It’s a warm sticky day. The pool water glistens, beckoning temptingly. When the kids spot it, they quickly change from their clothes to swimsuits without hardly a “hello.”
“Let’s go swimming!” they call to each other.
Splash! Followed by plenty of giggles. In and out they went. Water fights. Squirting toys aimed at each other. More giggles.
“Look at me! I’m swimming on my back.”
“Look at me! I’m floating.”
“Let’s have a water fight.”
And on and on it went.
Coolness in the heat of the day.
But soon the heat combined with exercise took its toll. Now the giggles turned to cries of frustration and anger.
“Don’t splash me!”
“Stop kicking your legs!”
“I don’t want to play with you!”
Now I became the referee instead of the lifeguard. Now I was spending more time disciplining than enjoying their fun.
Looking at the clock and the height of the sun, it was time for lunch. A picnic lunch so they could dry off and warm up. Their shivering and blue lips a dead giveaway that pool time was over, for now.
The bickering, tears, and angry outbursts continued through lunch. I looked forward to rest time, even though the kids protested.
“I’m not tired,” she cried and yawned.
“I want to swim some more,” he yelled as he stomped his foot.
“I’m too big for a nap,” she informed me. All three feet six inches of her attempting to stand as tall as possible.

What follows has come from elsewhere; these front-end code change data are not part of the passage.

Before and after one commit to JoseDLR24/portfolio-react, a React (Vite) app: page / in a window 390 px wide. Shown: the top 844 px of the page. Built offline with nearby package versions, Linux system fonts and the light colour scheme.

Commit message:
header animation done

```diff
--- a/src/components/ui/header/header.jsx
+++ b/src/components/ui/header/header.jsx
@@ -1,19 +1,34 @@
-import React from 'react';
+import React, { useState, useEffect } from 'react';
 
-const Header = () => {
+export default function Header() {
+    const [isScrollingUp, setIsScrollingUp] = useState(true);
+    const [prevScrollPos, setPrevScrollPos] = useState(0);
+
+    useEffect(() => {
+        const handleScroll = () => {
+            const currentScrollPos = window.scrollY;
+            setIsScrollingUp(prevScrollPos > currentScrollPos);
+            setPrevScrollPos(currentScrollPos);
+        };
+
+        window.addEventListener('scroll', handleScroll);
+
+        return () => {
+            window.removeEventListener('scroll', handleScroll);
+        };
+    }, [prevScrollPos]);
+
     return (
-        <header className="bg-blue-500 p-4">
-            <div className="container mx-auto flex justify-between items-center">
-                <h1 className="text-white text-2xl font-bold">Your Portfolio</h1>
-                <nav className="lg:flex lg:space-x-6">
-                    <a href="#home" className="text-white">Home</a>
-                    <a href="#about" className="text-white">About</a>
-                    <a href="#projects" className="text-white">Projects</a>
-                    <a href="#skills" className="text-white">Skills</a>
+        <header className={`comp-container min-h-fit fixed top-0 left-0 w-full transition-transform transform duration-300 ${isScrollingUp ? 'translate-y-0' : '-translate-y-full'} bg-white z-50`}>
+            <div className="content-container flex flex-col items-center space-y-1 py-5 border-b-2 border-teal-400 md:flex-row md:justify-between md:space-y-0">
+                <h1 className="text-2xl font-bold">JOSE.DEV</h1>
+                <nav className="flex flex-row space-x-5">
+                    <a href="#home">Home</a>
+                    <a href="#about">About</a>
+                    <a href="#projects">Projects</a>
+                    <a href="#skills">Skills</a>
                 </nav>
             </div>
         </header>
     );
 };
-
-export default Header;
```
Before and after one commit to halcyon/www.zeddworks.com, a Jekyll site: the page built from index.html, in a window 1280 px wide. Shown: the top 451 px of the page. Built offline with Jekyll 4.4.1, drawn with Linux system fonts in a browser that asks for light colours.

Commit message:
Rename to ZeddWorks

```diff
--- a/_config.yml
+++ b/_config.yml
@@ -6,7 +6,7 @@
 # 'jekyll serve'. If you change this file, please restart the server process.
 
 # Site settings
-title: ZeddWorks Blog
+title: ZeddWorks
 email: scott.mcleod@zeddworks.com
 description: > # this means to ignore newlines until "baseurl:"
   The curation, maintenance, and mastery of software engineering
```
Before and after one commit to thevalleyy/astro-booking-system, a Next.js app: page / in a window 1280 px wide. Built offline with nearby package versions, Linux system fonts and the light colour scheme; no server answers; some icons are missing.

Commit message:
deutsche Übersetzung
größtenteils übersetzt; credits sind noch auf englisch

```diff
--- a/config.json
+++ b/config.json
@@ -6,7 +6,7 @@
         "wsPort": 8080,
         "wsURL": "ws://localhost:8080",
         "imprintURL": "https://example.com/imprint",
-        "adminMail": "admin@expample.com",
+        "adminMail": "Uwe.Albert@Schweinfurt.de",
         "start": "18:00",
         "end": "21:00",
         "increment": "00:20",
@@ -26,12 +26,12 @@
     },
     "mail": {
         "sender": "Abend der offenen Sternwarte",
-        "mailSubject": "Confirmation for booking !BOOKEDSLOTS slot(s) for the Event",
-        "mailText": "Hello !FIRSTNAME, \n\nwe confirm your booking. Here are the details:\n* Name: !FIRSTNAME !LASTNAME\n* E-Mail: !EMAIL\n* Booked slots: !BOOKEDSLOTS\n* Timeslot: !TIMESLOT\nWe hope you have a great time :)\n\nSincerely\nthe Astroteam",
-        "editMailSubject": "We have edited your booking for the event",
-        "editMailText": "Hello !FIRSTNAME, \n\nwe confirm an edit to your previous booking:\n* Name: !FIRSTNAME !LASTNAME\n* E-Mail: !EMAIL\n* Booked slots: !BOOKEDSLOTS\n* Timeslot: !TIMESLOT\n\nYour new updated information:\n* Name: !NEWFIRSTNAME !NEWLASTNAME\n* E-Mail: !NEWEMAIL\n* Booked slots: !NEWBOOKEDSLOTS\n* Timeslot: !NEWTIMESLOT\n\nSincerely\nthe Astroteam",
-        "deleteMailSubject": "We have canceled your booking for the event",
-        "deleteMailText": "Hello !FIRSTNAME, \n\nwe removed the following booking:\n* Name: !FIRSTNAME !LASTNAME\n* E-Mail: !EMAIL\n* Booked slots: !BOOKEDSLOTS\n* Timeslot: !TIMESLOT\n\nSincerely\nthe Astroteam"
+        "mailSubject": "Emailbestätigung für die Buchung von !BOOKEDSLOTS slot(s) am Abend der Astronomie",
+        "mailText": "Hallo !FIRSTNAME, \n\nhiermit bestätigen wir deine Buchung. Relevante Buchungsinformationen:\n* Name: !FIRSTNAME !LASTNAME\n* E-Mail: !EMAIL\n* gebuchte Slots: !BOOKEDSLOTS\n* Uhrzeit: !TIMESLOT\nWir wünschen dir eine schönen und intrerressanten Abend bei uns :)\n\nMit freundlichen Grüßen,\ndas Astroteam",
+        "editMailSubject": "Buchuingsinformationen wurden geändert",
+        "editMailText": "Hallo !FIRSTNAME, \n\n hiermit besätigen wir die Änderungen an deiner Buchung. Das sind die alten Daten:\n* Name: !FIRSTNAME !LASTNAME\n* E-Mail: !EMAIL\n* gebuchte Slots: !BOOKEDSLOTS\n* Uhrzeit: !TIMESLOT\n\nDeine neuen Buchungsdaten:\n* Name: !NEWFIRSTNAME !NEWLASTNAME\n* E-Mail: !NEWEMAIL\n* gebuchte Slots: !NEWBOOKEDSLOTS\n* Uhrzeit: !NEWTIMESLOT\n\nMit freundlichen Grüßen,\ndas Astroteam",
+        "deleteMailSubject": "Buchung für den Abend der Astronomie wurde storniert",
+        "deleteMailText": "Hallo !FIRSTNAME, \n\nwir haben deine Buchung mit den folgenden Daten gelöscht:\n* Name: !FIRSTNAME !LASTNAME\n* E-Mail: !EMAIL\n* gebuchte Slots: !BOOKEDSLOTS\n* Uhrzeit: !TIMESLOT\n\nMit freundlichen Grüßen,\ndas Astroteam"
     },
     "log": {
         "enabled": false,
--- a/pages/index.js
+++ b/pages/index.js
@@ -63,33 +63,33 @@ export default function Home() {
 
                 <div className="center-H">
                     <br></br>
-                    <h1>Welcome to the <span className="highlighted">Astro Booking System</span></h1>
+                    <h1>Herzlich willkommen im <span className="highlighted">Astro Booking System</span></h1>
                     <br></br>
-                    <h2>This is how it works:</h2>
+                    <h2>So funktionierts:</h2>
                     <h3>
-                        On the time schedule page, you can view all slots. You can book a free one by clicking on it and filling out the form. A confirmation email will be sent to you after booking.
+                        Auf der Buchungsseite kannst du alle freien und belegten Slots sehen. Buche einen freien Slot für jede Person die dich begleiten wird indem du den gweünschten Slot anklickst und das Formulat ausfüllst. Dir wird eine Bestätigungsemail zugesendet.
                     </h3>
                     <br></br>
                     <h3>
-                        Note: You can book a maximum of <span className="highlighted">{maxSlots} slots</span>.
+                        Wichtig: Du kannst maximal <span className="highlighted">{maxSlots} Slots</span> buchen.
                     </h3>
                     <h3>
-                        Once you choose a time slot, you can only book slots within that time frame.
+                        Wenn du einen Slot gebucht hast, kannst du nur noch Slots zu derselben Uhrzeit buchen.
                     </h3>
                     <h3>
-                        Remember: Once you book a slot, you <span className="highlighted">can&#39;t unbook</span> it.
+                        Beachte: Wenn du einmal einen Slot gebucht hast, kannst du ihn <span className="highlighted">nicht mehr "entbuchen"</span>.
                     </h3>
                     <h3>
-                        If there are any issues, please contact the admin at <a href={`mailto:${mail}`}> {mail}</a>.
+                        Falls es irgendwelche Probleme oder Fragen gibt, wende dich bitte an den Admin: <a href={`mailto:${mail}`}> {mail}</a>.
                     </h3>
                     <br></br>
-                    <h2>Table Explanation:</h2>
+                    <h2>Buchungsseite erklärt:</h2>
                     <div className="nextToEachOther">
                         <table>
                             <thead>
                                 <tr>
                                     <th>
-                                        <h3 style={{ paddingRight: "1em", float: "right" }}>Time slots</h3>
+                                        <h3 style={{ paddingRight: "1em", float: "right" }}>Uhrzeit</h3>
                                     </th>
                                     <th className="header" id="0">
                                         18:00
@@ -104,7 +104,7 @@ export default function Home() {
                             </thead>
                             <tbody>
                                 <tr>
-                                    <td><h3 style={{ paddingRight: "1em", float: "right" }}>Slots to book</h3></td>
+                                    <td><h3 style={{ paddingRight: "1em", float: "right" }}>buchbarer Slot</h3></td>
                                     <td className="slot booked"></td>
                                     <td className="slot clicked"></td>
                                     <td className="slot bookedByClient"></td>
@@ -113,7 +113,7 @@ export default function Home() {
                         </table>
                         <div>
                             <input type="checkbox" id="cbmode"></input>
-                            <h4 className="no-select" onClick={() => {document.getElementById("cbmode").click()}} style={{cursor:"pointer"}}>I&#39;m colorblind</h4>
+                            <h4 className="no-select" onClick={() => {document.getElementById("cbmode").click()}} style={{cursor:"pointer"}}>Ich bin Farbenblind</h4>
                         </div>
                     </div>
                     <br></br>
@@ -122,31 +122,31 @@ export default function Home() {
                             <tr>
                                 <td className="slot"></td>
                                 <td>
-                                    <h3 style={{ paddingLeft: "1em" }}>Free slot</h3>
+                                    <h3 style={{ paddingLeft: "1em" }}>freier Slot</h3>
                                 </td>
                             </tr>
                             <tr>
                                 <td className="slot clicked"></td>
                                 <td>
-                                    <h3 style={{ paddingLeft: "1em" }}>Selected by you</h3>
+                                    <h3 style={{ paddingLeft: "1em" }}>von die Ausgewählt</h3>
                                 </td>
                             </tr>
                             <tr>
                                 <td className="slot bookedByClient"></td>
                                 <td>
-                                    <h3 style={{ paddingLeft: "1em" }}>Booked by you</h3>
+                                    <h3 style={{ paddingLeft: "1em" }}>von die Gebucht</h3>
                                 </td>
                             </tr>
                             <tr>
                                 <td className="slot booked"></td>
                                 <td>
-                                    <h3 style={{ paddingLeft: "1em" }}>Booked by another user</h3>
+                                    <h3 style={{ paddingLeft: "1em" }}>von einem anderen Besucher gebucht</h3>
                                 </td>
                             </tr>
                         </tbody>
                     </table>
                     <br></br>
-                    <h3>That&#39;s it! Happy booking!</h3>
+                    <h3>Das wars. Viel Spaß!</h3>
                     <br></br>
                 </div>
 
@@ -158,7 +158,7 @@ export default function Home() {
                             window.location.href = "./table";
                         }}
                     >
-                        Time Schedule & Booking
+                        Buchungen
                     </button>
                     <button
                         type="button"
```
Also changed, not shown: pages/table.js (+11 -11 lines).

As much as they needed the rest, and probably sleep, I needed it too. If truth be told. And I secretly hated to admit it, too.
Here are three reasons why it’s important to rest each day:
- Change of pace. Whether you are working hard or playing hard, we all need to change our pace during the day. If you are looking at your computer screen, step away. Your eyes, your mind, your body need a break from that position. If you’ve been playing hard, your body needs time to recuperate and recharge.
- Change of scenery. If you’ve been in the sun all day, playing or doing physical work, your body can use the time to refresh and cool down. If you’ve been sitting at a desk, it’s a good idea to go outside to get some fresh air, move around a bit, and breathe deeply. Not only will this invigorate your body, but your mind will feel refreshed as well.
- Change of focus. Those of us that spend the majority of our day in activities that require concentration need to give our brains a chance to rest. We can do this by going for a walk (change of scenery), listening to music with our eyes closed, or reading a book that has nothing to do with our work. Those of us that spend the majority of our day in physical labor need to give our bodies a rest. We can read a book, sit down and put our feet up, get inside and take a nap. The key is to change our focus.
It’s healthy to have a specified rest period each day.
For some, that will mean actually taking a nap. For some that will mean time spent reading, or drawing, or playing with Legos™ or anything that provides the three items listed above. I would encourage you to not default to electronics during this time—let your kids flex their imagination muscle. Whatever the quiet looks like, they’ll be rested and happier and so will everyone around them.
As a young mom, I learned this habit was important not only for my children but also for me. A rested mom is a much calmer and energetic mom. On days I practiced this habit, life flowed more smoothly in our house. Not so much on days I neglected this habit for whatever reason.
Summertime is a great time to develop this habit, for you and your kids. If you haven’t been taking time to rest, start with 30 minutes. The key is quiet and rest. In fact, developing this habit also strengthens your ability to be comfortable in your own presence.
Take up the challenge today to develop a rest habit. I’d love to know if you are doing this or will take up the challenge.
Capture the extra-ordinary in the ordinary,
Kirsten D. Samuel
Aftershock Recovery Coach
8-week Program, Custom-paced Coaching, Remote, or In-person Sessions